The Arkansas Court of Appeals overturned and dismissed a foreclosure case on Thursday, saying a Washington County circuit judge should have reviewed a couple’s claims that they signed agreements under duress and that the actions of a bank had prevented them from repaying their loans.
The case involves many interrelated parties and entities and involves several loans, but the main players are Jacob and Paige Levitt, who appealed, and Today’s Bank, which seized their loans. The Levitts lost their business and home in foreclosures and bankruptcy actions.
The appeals court said Judge John Threet erred in granting summary judgment to the bank. The court said Threet should have looked at evidence the couple entered into a loan modification under duress, which could void the contract.
Jacob Levitt said in his affidavit that he was threatened by bank officials with civil and criminal lawsuits if the Levitts did not immediately place their home as collateral. The Levitts also alleged that the bank threatened to file a foreclosure suit if it refused to change the terms of the loan.
“We believe the circuit court erred in finding that the facts were not sufficient to constitute duress or at least in finding that there was no dispute of material fact,” the court said. call. “Here, the evidence in support of the Levitts’ coercion claim was sufficient to raise material factual issues to survive summary judgment.”

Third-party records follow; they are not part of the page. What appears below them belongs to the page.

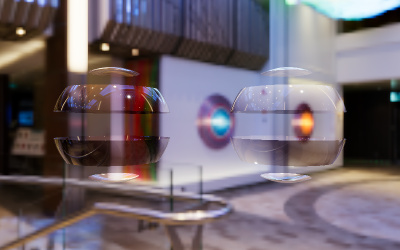
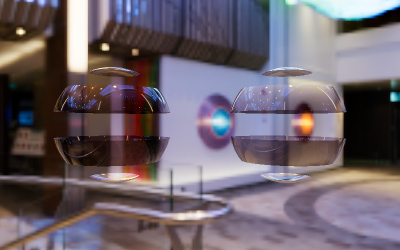
Examples: Removed SpotLights from webgl_materials_physical_transmission example.

diff --git a/examples/webgl_materials_physical_transmission.html b/examples/webgl_materials_physical_transmission.html
@@ -132,18 +132,6 @@
 
 				//
 
-				const spotLight1 = new THREE.SpotLight( 0xffffff, params.lightIntensity );
-				spotLight1.position.set( 100, 200, 100 );
-				spotLight1.angle = Math.PI / 6;
-				scene.add( spotLight1 );
-
-				const spotLight2 = new THREE.SpotLight( 0xffffff, params.lightIntensity );
-				spotLight2.position.set( - 100, - 200, - 100 );
-				spotLight2.angle = Math.PI / 6;
-				scene.add( spotLight2 );
-
-				//
-
 				stats = new Stats();
 				container.appendChild( stats.dom );
 
@@ -205,14 +193,6 @@
 
 						material1.envMapIntensity = material2.envMapIntensity = params.envMapIntensity;
 						material1b.envMapIntensity = material2b.envMapIntensity = params.envMapIntensity;
-
-					} );
-
-				gui.add( params, 'lightIntensity', 0, 1, 0.01 )
-					.name( 'light intensity' )
-					.onChange( function () {
-
-						spotLight1.intensity = spotLight2.intensity = params.lightIntensity;
 
 					} );
 
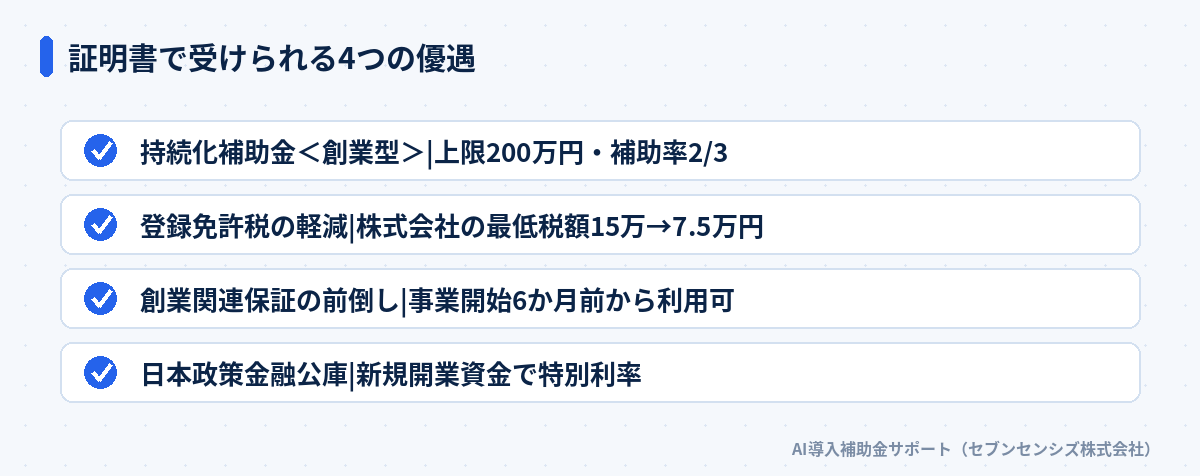
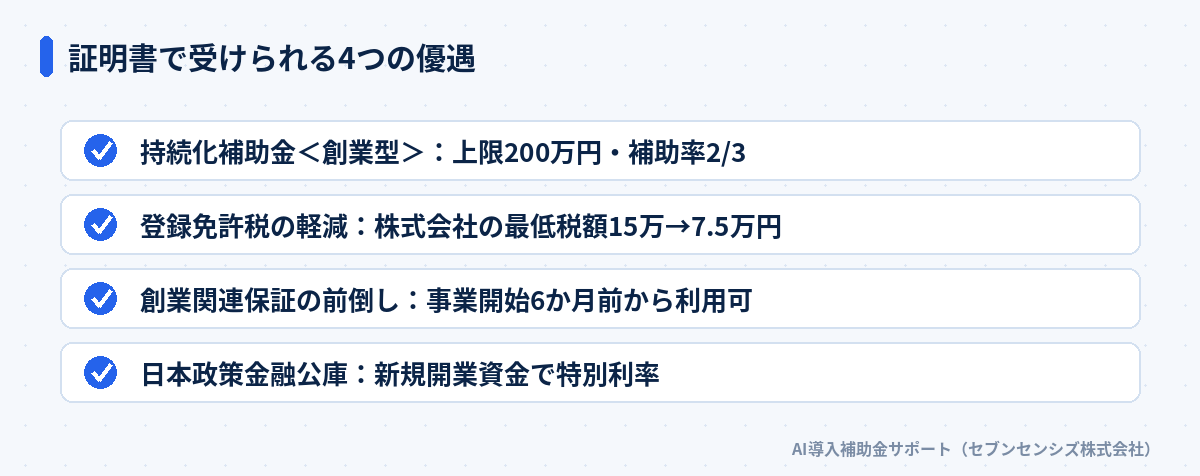
publish: 創業支援等事業者の補助金｜個人事業主は証明書で上限200万円（score 90 / 2026-09-23）

diff --git a/blog/sogyo-shien-hojokin-kojinjigyonushi/index.html b/blog/sogyo-shien-hojokin-kojinjigyonushi/index.html
@@ -349,7 +349,7 @@ window.addEventListener('load',function(){setTimeout(function(){var s=document.c
 <h4 id="2-441">ステップ2: 4分野を4回以上・1か月以上受ける</h4>
 <p>経営・財務・人材育成・販路開拓の4分野を受け切ります。欠席すると回数が足りなくなるため、日程を先に確保します。</p>
 <h4 id="3_2">ステップ3: 市区町村の窓口で証明書を受け取る</h4>
-<p>修了後に交付申請をします。発行まで数日から2週間ほどかかる自治体があります。</p>
+<p>修了後に交付申請をします。発行までの日数は自治体ごとに違うため、申し込むときに窓口で確認してください。</p>
 <h4 id="4_2">ステップ4: 商工会・商工会議所で事業支援計画書をもらう</h4>
 <p>事業計画書の案を持って相談します。第4回は12月4日が発行受付の締切です。</p>
 <h4 id="5_1">ステップ5: 電子申請で提出する</h4>

diff --git a/blog-system/content/posted/sogyo-shien-hojokin-kojinjigyonushi.md b/blog-system/content/posted/sogyo-shien-hojokin-kojinjigyonushi.md
@@ -13,7 +13,7 @@ diagrams:
   - name: yuugu
     type: list
     title: 証明書で受けられる4つの優遇
-    items: ["持続化補助金＜創業型＞|上限200万円・補助率2/3", "登録免許税の軽減|株式会社の最低税額15万→7.5万円", "創業関連保証の前倒し|事業開始6か月前から利用可", "日本政策金融公庫|新規開業資金で特別利率"]
+    items: ["持続化補助金＜創業型＞：上限200万円・補助率2/3", "登録免許税の軽減：株式会社の最低税額15万→7.5万円", "創業関連保証の前倒し：事業開始6か月前から利用可", "日本政策金融公庫：新規開業資金で特別利率"]
   - name: shippai
     type: vs
     title: 証明書を活かせない人と活かせる人の違い
@@ -158,7 +158,7 @@ AI導入補助金は、個人事業主に確定申告書の控えと納税証明
 
 #### ステップ3: 市区町村の窓口で証明書を受け取る
 
-修了後に交付申請をします。発行まで数日から2週間ほどかかる自治体があります。
+修了後に交付申請をします。発行までの日数は自治体ごとに違うため、申し込むときに窓口で確認してください。
 
 #### ステップ4: 商工会・商工会議所で事業支援計画書をもらう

The Levitts presented evidence that they only agreed to the loan modification after the bank threatened to bring criminal charges against them for the misrepresentations in a collateral agreement for a loan. They also said they were worried the bank would recall their note and foreclose on their home, the opinion said.
The bank’s claims that Levitts ratified the contract while remaining silent about the alleged duress until the bank initiated foreclosure proceedings are a matter for a jury to decide, the opinion says.
Likewise, the bank’s argument that the Levitts were not harmed by the modification of the loan but in fact benefited from its conversion to a traditional loan is open to interpretation and remains a question of fact to be decided by a jury. , according to the opinion.
Finally, the appeals court said the Levitts presented evidence that the bank failed to transfer the titles to the trailers the Levitts used in their business, resulting in the trailers being repossessed. The loss of the trailers devastated their business, resulting in an inability to repay their loans, the couple claimed. The court found that there were genuine issues of material fact as to whether the bank’s actions prevented the Levitts from performing the contracts.